In your reply, repeat the full listing exactly and leave each picture out.

** DATA FOR REVIEW **
--------------------------------------------------

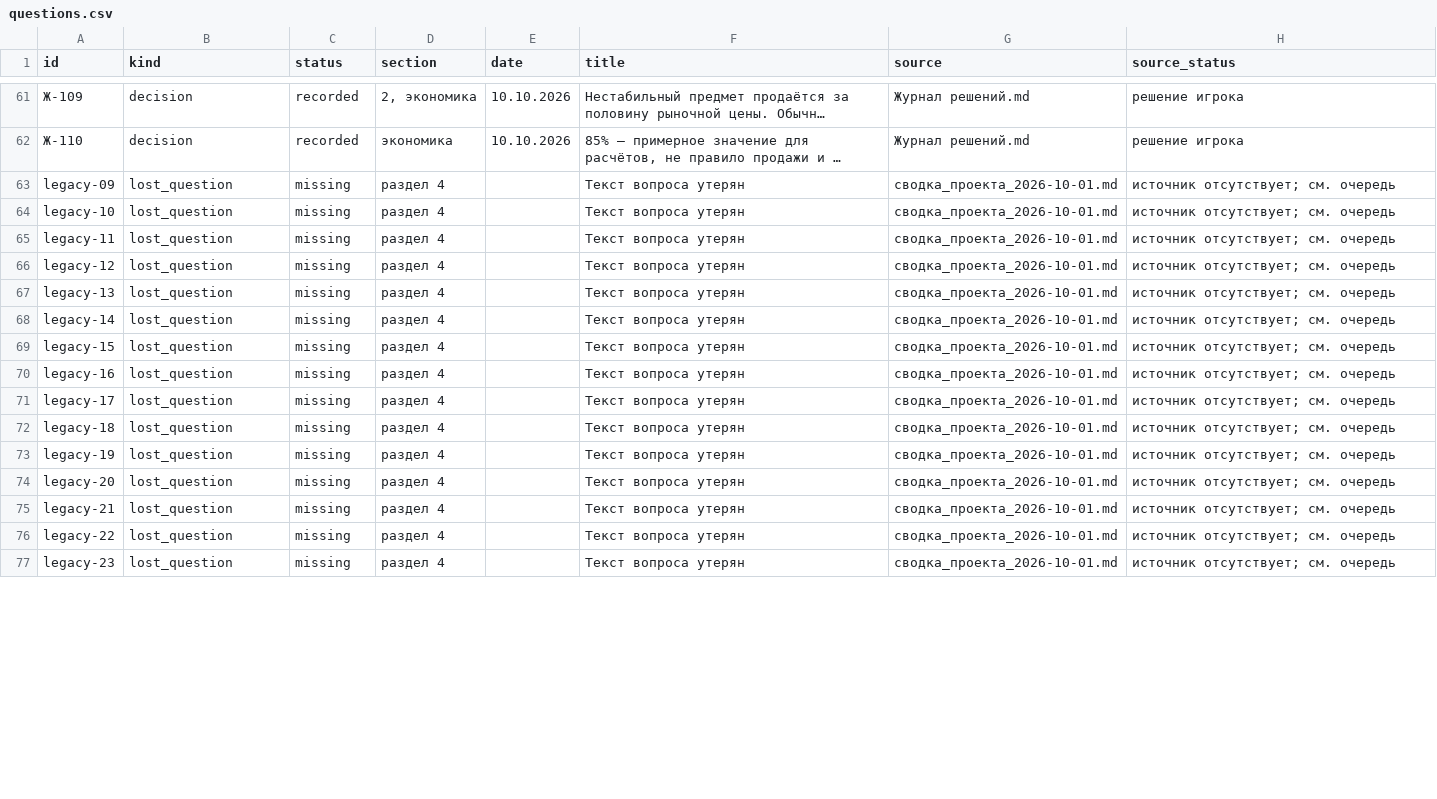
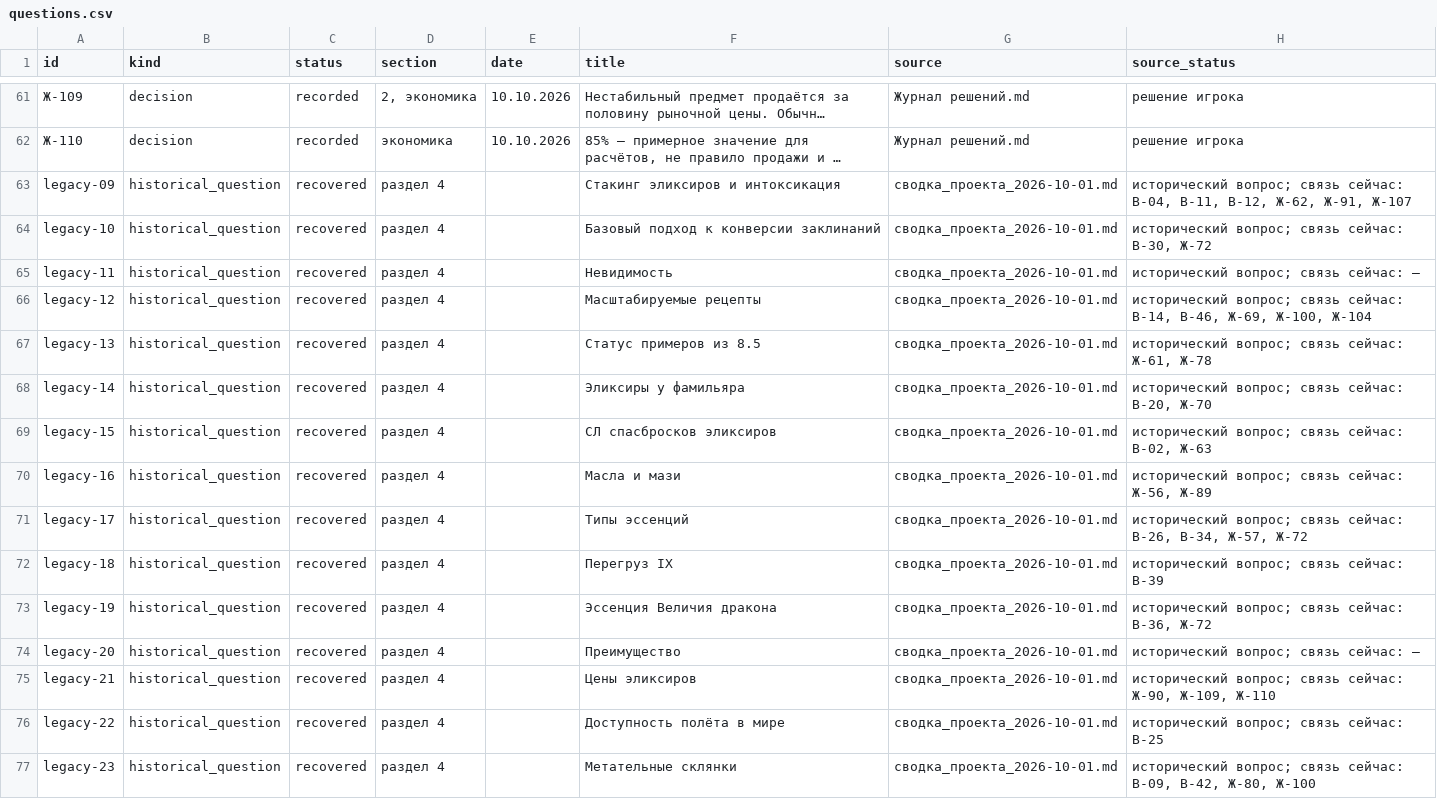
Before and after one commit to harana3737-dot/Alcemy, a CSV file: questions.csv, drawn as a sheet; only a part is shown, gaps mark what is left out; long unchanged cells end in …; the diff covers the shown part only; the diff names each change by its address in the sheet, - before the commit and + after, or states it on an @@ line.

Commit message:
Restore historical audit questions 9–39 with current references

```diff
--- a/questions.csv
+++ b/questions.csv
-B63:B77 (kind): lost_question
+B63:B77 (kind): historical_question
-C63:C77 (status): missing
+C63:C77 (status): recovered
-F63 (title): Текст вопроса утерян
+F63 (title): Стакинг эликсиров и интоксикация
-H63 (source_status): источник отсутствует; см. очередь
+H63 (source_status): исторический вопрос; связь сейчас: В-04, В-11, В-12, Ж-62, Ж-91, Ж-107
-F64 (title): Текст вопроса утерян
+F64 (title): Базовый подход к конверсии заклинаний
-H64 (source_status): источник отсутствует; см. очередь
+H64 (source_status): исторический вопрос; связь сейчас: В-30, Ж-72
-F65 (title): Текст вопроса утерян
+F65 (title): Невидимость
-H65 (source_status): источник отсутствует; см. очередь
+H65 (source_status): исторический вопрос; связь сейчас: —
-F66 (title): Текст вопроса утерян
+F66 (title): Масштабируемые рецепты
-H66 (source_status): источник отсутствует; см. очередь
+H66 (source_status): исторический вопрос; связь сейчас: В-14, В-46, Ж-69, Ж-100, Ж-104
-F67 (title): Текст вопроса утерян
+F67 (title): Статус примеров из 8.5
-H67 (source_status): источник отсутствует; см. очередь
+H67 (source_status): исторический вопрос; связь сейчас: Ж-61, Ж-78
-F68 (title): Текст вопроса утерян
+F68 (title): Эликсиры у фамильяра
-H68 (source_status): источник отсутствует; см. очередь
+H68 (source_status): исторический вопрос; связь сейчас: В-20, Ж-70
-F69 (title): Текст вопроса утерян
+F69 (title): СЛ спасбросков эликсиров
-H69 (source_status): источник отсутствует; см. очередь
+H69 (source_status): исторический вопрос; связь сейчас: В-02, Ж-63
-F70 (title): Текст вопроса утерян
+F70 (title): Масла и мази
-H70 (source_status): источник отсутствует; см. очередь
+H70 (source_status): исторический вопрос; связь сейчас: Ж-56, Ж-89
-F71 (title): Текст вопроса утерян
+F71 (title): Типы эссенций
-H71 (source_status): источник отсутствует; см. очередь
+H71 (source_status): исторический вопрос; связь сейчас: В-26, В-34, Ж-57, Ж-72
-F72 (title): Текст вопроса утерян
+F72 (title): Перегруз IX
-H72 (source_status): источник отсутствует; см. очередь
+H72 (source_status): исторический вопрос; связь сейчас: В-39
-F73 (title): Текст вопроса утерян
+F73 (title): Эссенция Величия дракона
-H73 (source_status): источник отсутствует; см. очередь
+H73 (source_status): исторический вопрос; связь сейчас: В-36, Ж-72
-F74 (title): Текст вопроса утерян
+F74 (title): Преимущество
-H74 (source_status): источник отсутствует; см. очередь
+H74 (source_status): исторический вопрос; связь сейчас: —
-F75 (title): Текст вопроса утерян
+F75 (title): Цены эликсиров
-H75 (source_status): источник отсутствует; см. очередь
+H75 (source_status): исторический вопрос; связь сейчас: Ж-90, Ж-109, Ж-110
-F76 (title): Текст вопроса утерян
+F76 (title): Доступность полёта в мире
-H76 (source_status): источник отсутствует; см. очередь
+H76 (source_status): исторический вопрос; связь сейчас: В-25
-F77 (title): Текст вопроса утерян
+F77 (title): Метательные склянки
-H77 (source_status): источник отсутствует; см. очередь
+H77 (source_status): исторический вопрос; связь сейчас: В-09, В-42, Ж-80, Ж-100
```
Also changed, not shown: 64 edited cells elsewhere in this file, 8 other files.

--------------------------------------------------

** RESULT OF THE EXERCISE **
Before and after one commit to harana3737-dot/Alcemy, a CSV file: questions.csv, drawn as a sheet; only a part is shown, gaps mark what is left out; long unchanged cells end in …; the diff covers the shown part only; the diff names each change by its address in the sheet, - before the commit and + after, or states it on an @@ line.

Commit message:
Restore historical audit questions 9–39 with current references

```diff
--- a/questions.csv
+++ b/questions.csv
-B63:B77 (kind): lost_question
+B63:B77 (kind): historical_question
-C63:C77 (status): missing
+C63:C77 (status): recovered
-F63 (title): Текст вопроса утерян
+F63 (title): Стакинг эликсиров и интоксикация
-H63 (source_status): источник отсутствует; см. очередь
+H63 (source_status): исторический вопрос; связь сейчас: В-04, В-11, В-12, Ж-62, Ж-91, Ж-107
-F64 (title): Текст вопроса утерян
+F64 (title): Базовый подход к конверсии заклинаний
-H64 (source_status): источник отсутствует; см. очередь
+H64 (source_status): исторический вопрос; связь сейчас: В-30, Ж-72
-F65 (title): Текст вопроса утерян
+F65 (title): Невидимость
-H65 (source_status): источник отсутствует; см. очередь
+H65 (source_status): исторический вопрос; связь сейчас: —
-F66 (title): Текст вопроса утерян
+F66 (title): Масштабируемые рецепты
-H66 (source_status): источник отсутствует; см. очередь
+H66 (source_status): исторический вопрос; связь сейчас: В-14, В-46, Ж-69, Ж-100, Ж-104
-F67 (title): Текст вопроса утерян
+F67 (title): Статус примеров из 8.5
-H67 (source_status): источник отсутствует; см. очередь
+H67 (source_status): исторический вопрос; связь сейчас: Ж-61, Ж-78
-F68 (title): Текст вопроса утерян
+F68 (title): Эликсиры у фамильяра
-H68 (source_status): источник отсутствует; см. очередь
+H68 (source_status): исторический вопрос; связь сейчас: В-20, Ж-70
-F69 (title): Текст вопроса утерян
+F69 (title): СЛ спасбросков эликсиров
-H69 (source_status): источник отсутствует; см. очередь
+H69 (source_status): исторический вопрос; связь сейчас: В-02, Ж-63
-F70 (title): Текст вопроса утерян
+F70 (title): Масла и мази
-H70 (source_status): источник отсутствует; см. очередь
+H70 (source_status): исторический вопрос; связь сейчас: Ж-56, Ж-89
-F71 (title): Текст вопроса утерян
+F71 (title): Типы эссенций
-H71 (source_status): источник отсутствует; см. очередь
+H71 (source_status): исторический вопрос; связь сейчас: В-26, В-34, Ж-57, Ж-72
-F72 (title): Текст вопроса утерян
+F72 (title): Перегруз IX
-H72 (source_status): источник отсутствует; см. очередь
+H72 (source_status): исторический вопрос; связь сейчас: В-39
-F73 (title): Текст вопроса утерян
+F73 (title): Эссенция Величия дракона
-H73 (source_status): источник отсутствует; см. очередь
+H73 (source_status): исторический вопрос; связь сейчас: В-36, Ж-72
-F74 (title): Текст вопроса утерян
+F74 (title): Преимущество
-H74 (source_status): источник отсутствует; см. очередь
+H74 (source_status): исторический вопрос; связь сейчас: —
-F75 (title): Текст вопроса утерян
+F75 (title): Цены эликсиров
-H75 (source_status): источник отсутствует; см. очередь
+H75 (source_status): исторический вопрос; связь сейчас: Ж-90, Ж-109, Ж-110
-F76 (title): Текст вопроса утерян
+F76 (title): Доступность полёта в мире
-H76 (source_status): источник отсутствует; см. очередь
+H76 (source_status): исторический вопрос; связь сейчас: В-25
-F77 (title): Текст вопроса утерян
+F77 (title): Метательные склянки
-H77 (source_status): источник отсутствует; см. очередь
+H77 (source_status): исторический вопрос; связь сейчас: В-09, В-42, Ж-80, Ж-100
```
Also changed, not shown: 64 edited cells elsewhere in this file, 8 other files.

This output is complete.